Before-and-after change data:
::::
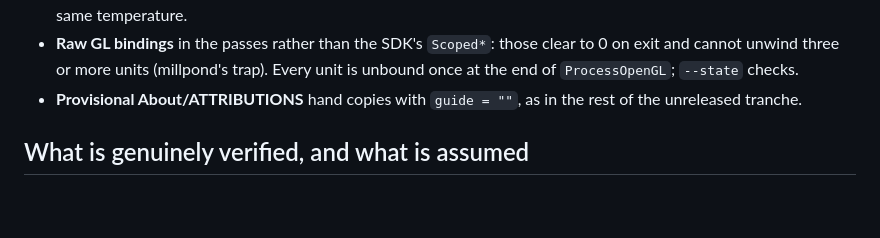
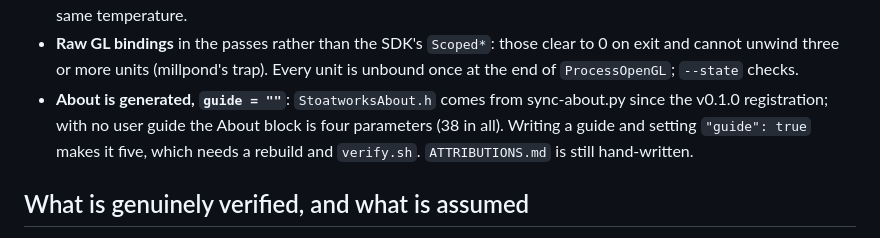
Before and after one commit to stoatworks-labs/bassalt, a Markdown page: AGENTS.md, the part around the change. GitHub-like rendering; blank space fills up the shorter version.

```diff
--- a/AGENTS.md
+++ b/AGENTS.md
@@ -337,8 +337,11 @@ sign in the buoyancy) and requires `--crossover` to fail (three checks do).
 - **Raw GL bindings** in the passes rather than the SDK's `Scoped*`: those clear
   to 0 on exit and cannot unwind three or more units (millpond's trap). Every
   unit is unbound once at the end of `ProcessOpenGL`; `--state` checks.
-- **Provisional About/ATTRIBUTIONS** hand copies with `guide = ""`, as in the
-  rest of the unreleased tranche.
+- **About is generated, `guide = ""`**: `StoatworksAbout.h` comes from
+  sync-about.py since the v0.1.0 registration; with no user guide the About
+  block is four parameters (38 in all). Writing a guide and setting
+  `"guide": true` makes it five, which needs a rebuild and `verify.sh`.
+  `ATTRIBUTIONS.md` is still hand-written.
 
 ## What is genuinely verified, and what is assumed
 
```
Also changed, not shown: CLAUDE.md (+7 -3 lines), README.md (+42 -7 lines).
::::
Every line that contains the string "guide" should be copied from the entries.

-- **Provisional About/ATTRIBUTIONS** hand copies with `guide = ""`, as in the
+- **About is generated, `guide = ""`**: `StoatworksAbout.h` comes from
+  sync-about.py since the v0.1.0 registration; with no user guide the About
+  block is four parameters (38 in all). Writing a guide and setting
+  `"guide": true` makes it five, which needs a rebuild and `verify.sh`.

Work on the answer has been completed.